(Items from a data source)
════════

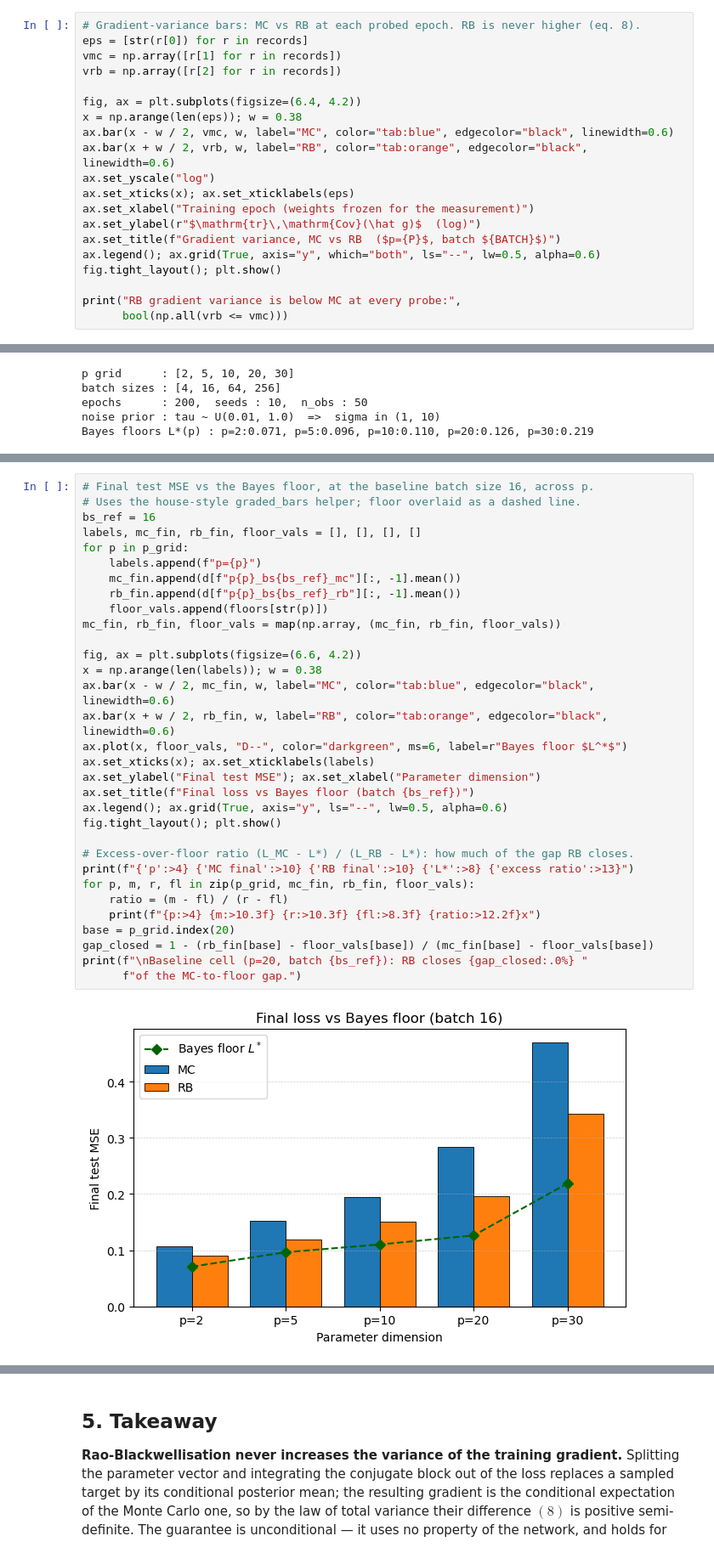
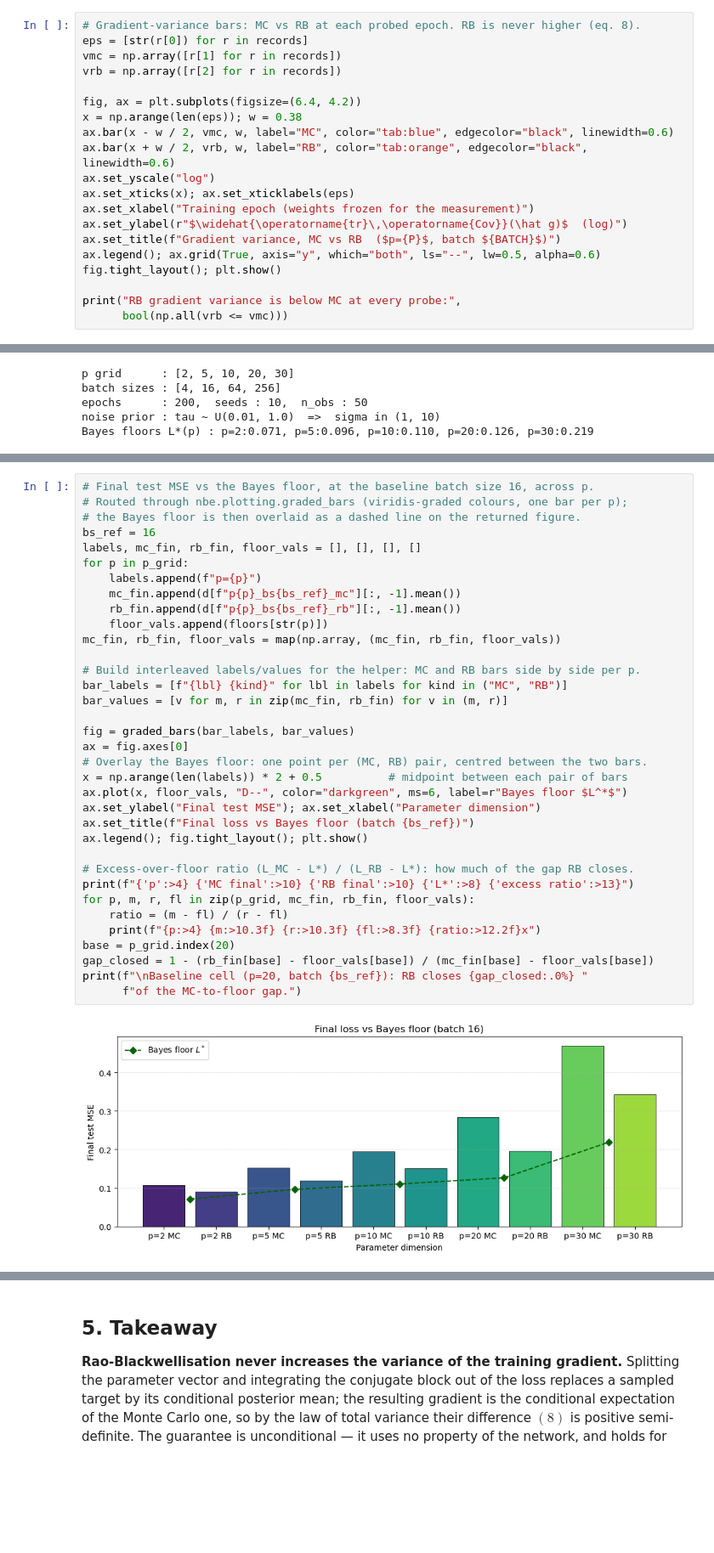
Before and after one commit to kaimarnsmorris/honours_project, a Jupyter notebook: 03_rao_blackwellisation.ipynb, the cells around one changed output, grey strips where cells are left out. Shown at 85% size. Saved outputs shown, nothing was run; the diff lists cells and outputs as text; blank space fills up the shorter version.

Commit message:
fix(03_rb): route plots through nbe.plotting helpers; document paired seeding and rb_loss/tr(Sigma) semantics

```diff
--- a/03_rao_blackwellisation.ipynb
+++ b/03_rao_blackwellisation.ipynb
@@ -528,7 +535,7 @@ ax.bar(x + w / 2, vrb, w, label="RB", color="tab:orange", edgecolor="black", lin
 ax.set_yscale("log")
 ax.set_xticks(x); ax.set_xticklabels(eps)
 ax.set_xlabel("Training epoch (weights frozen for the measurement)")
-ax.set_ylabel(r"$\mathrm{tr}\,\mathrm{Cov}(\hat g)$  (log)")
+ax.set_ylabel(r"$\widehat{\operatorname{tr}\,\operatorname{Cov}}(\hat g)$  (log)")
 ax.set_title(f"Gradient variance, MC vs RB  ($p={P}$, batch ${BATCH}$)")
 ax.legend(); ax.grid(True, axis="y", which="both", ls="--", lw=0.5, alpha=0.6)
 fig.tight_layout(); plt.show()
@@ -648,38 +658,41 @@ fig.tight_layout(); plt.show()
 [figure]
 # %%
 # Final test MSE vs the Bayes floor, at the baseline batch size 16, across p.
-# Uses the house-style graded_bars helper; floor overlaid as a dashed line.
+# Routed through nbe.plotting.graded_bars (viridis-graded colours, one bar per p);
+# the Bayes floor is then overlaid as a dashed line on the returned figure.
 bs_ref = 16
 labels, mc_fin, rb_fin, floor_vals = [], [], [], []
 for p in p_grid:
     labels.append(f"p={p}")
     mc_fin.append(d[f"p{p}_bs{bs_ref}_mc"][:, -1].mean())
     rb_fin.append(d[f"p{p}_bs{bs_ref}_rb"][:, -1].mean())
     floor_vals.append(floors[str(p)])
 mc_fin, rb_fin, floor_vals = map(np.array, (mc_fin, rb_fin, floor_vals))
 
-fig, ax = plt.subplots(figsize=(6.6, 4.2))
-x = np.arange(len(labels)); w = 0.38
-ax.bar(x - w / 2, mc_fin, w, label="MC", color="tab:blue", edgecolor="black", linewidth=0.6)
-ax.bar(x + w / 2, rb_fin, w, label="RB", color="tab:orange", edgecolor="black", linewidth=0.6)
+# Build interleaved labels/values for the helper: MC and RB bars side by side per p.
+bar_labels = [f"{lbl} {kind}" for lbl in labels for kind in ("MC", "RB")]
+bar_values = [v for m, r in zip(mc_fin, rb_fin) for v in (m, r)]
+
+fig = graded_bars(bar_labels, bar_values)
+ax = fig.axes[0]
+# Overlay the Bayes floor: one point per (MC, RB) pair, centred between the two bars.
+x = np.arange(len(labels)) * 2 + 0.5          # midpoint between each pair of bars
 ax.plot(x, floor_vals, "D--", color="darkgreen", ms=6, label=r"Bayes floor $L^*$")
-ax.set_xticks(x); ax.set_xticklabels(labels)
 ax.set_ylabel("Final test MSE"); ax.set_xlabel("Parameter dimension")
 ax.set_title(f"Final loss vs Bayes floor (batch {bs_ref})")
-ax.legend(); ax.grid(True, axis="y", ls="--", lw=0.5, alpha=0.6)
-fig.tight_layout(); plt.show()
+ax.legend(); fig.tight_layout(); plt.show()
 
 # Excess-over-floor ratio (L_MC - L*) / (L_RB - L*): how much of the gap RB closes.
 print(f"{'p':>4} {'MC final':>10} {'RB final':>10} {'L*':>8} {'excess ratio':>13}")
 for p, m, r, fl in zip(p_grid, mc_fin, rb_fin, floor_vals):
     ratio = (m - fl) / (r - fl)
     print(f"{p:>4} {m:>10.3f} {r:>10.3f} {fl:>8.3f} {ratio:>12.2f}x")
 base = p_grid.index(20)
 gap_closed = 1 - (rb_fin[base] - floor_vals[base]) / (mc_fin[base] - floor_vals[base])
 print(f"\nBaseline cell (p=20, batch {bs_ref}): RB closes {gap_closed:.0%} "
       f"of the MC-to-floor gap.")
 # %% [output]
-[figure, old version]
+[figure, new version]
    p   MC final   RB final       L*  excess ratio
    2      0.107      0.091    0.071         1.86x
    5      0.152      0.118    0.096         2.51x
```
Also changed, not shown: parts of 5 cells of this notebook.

════════

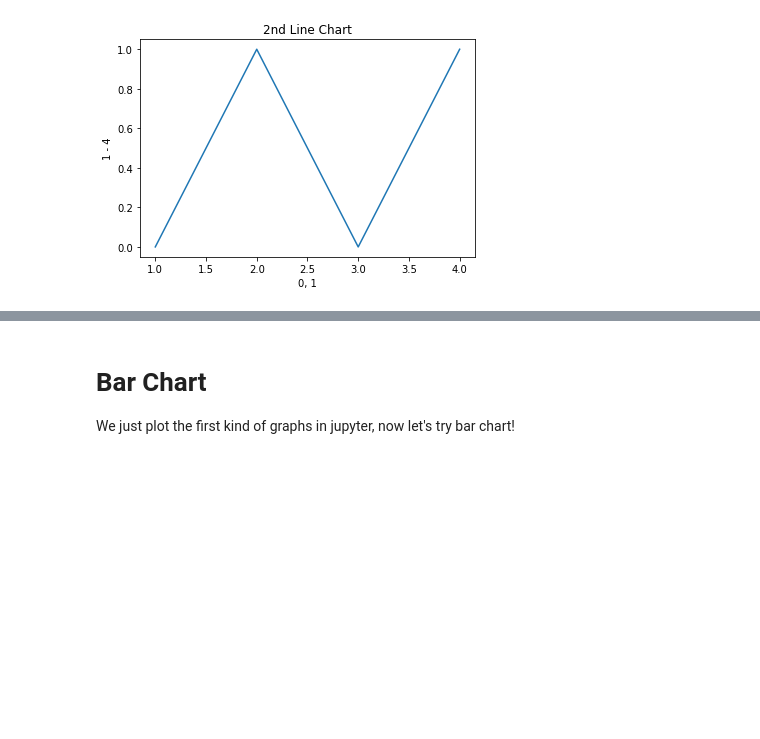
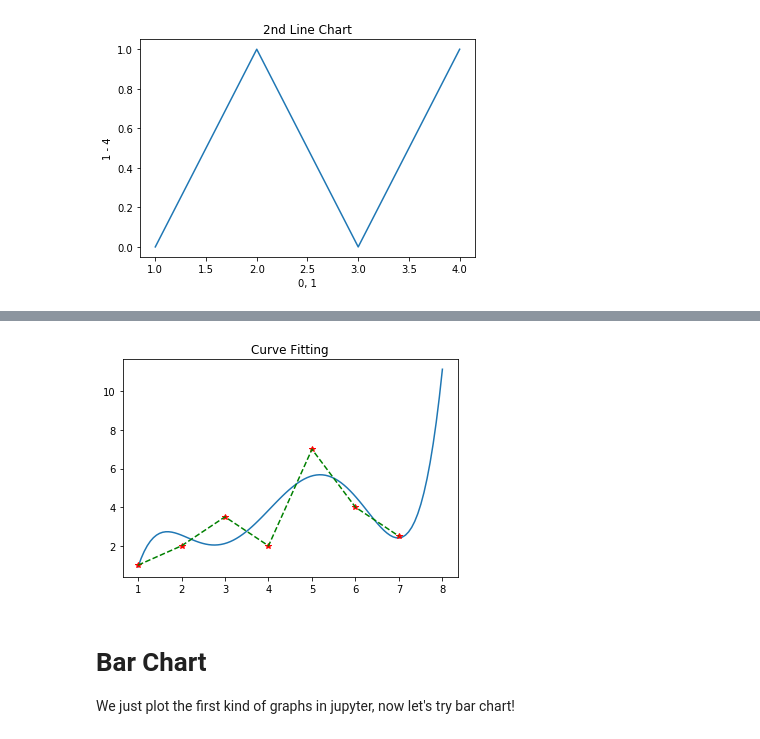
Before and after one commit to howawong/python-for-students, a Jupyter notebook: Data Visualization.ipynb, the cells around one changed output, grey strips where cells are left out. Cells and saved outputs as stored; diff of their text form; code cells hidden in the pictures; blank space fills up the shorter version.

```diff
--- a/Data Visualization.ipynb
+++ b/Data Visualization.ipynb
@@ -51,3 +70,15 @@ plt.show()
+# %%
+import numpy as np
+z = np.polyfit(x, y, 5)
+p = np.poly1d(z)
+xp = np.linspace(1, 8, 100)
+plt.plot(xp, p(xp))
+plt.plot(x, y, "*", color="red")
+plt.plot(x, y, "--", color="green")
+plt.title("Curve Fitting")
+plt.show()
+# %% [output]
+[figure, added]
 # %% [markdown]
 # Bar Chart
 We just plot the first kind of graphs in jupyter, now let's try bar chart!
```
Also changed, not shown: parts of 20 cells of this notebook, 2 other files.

════════

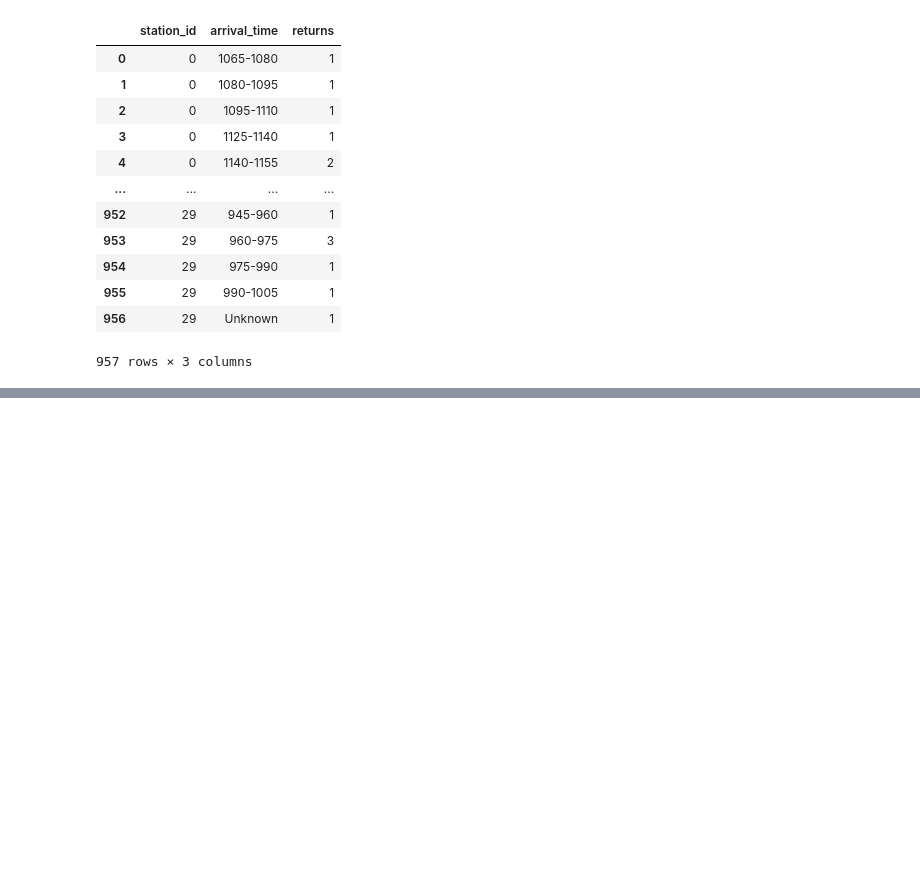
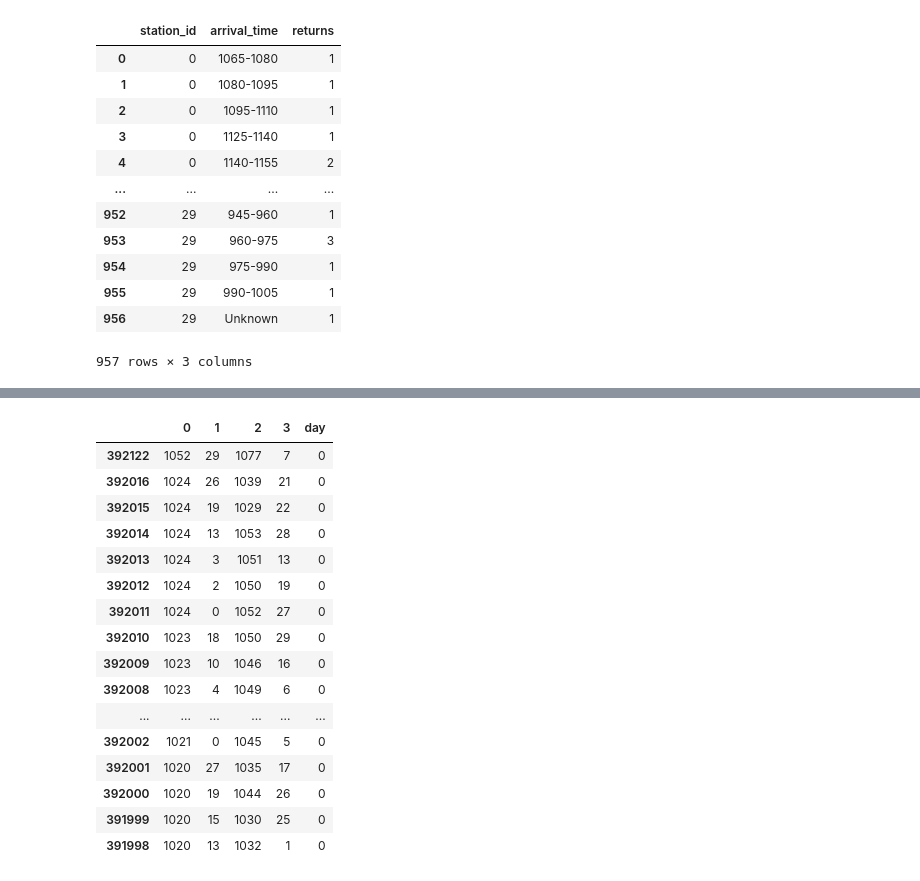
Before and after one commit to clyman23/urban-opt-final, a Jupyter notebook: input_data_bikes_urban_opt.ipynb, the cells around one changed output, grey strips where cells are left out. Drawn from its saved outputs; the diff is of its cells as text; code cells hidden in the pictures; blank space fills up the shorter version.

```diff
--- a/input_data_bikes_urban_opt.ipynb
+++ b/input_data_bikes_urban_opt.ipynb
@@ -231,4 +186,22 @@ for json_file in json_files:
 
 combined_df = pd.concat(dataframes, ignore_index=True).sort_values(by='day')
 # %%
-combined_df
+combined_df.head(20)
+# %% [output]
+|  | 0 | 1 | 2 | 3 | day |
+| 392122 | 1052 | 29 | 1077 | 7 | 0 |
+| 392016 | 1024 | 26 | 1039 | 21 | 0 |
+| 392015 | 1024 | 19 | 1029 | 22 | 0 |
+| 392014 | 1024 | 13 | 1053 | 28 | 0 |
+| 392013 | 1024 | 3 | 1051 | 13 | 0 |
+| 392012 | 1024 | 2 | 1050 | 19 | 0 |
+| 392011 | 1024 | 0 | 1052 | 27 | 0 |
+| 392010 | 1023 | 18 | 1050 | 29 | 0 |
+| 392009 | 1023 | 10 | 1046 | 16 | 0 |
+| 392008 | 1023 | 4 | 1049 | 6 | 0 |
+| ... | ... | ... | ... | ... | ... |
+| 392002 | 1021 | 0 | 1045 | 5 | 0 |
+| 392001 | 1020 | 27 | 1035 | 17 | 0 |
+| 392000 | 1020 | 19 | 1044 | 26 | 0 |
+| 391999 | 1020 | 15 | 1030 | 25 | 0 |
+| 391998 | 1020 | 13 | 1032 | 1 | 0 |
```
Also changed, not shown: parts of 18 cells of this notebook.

════════

Your task ▸ For each line above that holds the string "plotting", provide a copy of that line.

Result for this exercise ▸
fix(03_rb): route plots through nbe.plotting helpers; document paired seeding and rb_loss/tr(Sigma) semantics
+# Routed through nbe.plotting.graded_bars (viridis-graded colours, one bar per p);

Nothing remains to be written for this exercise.